━━━━━ TASK DATA ━━━━━
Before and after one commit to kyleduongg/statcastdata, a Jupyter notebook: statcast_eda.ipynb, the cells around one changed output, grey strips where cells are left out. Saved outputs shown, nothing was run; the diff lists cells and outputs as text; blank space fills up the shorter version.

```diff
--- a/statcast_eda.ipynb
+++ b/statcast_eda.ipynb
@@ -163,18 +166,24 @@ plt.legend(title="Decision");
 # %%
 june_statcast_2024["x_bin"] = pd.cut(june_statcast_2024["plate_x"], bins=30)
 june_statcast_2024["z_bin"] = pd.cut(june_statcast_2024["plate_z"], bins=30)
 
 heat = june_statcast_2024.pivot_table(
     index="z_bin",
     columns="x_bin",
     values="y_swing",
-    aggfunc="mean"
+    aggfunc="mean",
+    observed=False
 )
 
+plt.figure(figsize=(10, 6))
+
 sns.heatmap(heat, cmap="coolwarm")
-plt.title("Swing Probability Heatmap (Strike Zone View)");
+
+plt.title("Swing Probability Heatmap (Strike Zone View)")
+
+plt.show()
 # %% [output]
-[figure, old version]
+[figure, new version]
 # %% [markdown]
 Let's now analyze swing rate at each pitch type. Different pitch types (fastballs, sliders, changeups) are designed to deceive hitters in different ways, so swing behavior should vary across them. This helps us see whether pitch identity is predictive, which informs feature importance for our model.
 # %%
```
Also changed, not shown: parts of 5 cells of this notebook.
━━━━━
WHAT YOU NEED TO DO: From the records above, copy each line where the word "title" can be found.

OUTPUT:
@@ -163,18 +166,24 @@ plt.legend(title="Decision");
-plt.title("Swing Probability Heatmap (Strike Zone View)");
+plt.title("Swing Probability Heatmap (Strike Zone View)")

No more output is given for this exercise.